┌─ Source information
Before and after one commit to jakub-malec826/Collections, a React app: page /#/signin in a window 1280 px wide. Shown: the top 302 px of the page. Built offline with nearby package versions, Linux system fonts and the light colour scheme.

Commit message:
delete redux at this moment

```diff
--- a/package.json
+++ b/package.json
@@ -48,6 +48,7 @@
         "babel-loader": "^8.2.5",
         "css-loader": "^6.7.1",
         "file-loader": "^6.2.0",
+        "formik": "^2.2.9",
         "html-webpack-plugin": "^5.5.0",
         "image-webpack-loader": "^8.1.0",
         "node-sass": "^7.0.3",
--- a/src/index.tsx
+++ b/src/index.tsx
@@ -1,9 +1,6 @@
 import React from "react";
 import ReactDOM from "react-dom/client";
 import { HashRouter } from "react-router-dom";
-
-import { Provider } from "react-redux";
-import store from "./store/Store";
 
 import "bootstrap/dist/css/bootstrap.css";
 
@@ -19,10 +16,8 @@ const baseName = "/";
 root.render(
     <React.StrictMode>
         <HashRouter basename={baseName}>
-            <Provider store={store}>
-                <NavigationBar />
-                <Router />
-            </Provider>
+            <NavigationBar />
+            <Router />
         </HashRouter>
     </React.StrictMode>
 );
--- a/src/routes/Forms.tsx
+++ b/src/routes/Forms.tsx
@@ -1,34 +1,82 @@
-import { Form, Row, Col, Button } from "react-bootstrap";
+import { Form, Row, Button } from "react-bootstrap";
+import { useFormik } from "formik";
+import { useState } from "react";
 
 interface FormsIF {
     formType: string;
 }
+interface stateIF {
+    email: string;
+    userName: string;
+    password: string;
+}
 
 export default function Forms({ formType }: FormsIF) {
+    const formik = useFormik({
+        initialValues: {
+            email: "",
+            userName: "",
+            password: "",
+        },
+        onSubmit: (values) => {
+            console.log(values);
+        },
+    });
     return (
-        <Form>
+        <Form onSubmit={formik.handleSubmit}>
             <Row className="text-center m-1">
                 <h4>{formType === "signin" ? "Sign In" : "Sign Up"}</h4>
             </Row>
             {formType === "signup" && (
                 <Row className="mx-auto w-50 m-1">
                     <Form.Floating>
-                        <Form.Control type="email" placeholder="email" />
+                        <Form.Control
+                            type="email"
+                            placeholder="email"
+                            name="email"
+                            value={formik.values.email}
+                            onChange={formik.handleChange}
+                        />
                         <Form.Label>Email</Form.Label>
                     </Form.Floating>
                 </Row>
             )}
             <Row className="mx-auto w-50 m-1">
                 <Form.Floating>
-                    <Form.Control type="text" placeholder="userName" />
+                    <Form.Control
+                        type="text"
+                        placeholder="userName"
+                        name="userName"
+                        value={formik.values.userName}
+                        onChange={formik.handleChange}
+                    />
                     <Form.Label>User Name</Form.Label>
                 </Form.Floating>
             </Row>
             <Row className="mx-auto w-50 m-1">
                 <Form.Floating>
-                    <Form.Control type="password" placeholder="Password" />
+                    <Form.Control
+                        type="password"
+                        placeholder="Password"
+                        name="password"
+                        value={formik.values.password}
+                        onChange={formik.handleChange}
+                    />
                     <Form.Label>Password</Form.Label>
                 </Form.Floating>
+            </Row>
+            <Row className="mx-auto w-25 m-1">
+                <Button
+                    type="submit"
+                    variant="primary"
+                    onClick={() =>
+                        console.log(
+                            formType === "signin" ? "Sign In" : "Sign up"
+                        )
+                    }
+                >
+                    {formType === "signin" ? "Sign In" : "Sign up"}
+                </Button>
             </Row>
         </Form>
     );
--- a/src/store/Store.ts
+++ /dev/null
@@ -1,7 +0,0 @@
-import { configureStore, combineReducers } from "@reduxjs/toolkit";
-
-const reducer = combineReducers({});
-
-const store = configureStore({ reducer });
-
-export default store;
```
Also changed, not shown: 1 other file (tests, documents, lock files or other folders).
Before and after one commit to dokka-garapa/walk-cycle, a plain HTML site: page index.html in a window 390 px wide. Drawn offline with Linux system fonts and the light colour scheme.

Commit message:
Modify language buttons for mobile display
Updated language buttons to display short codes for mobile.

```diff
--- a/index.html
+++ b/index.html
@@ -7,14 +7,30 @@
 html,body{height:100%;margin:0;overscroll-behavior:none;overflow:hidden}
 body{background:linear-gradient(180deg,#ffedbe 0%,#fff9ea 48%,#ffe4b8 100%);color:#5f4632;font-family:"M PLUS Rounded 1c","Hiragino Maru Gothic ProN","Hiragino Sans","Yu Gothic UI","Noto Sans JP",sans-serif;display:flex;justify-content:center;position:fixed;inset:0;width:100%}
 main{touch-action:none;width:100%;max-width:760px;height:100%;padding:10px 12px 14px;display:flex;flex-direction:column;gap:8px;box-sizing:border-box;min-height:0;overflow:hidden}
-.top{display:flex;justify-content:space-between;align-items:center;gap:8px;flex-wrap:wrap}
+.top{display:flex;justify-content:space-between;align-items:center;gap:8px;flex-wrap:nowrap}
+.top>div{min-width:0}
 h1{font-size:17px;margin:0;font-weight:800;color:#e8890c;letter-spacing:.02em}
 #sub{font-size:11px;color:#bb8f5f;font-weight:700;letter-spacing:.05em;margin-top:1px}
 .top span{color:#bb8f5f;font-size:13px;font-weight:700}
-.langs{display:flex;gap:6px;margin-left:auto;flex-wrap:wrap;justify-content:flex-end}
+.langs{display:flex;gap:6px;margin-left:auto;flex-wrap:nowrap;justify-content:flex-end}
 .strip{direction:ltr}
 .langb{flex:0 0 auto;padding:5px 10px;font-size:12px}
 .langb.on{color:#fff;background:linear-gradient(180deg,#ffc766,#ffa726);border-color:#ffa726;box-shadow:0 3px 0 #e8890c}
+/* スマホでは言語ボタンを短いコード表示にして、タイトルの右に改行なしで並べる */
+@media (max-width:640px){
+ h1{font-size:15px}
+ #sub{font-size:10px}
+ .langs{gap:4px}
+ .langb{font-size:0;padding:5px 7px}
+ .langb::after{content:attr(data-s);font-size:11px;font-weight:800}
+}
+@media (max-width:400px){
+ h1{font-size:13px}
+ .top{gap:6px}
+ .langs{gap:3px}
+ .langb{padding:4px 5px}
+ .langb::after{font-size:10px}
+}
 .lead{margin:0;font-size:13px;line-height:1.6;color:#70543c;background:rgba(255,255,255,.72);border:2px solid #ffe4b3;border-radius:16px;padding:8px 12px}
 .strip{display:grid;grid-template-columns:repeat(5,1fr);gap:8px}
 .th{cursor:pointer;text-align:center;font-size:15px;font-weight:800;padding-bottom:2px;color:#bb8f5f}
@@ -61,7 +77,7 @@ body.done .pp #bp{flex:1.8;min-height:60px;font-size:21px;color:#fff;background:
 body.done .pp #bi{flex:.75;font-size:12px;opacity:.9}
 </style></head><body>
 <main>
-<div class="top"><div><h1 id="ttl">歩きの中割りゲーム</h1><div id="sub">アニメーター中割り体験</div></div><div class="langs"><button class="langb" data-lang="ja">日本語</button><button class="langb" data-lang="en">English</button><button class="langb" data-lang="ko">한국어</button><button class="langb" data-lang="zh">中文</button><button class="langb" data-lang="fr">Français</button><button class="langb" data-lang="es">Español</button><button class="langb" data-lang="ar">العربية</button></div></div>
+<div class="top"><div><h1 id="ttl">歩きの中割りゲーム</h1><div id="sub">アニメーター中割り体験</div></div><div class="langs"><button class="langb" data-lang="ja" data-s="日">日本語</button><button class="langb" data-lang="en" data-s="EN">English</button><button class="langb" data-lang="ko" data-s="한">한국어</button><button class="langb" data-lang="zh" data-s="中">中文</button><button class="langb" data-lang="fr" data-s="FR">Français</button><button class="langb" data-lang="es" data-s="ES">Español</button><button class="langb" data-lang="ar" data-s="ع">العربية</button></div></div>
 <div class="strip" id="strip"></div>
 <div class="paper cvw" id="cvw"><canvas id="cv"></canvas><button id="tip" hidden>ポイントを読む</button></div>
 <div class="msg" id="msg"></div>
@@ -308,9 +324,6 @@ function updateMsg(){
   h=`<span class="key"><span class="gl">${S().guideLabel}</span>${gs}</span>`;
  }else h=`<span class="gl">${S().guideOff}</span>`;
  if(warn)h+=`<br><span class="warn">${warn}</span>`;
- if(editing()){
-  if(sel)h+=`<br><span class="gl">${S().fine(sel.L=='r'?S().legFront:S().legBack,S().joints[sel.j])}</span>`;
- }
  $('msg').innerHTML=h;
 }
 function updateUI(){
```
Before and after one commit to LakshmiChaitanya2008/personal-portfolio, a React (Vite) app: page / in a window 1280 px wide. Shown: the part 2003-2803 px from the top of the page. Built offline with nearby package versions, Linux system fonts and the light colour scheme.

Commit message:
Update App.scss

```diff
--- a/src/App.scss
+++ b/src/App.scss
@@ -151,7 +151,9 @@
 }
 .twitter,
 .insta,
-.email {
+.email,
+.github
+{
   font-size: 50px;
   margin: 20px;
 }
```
└─
## Your instructions
Lines in the data that include the word "formik" should all be copied.

## Answer to the exercise
+        "formik": "^2.2.9",
+import { useFormik } from "formik";
+    const formik = useFormik({
+        <Form onSubmit={formik.handleSubmit}>
+                            value={formik.values.email}
+                            onChange={formik.handleChange}
+                        value={formik.values.userName}
+                        onChange={formik.handleChange}
+                        value={formik.values.password}
+                        onChange={formik.handleChange}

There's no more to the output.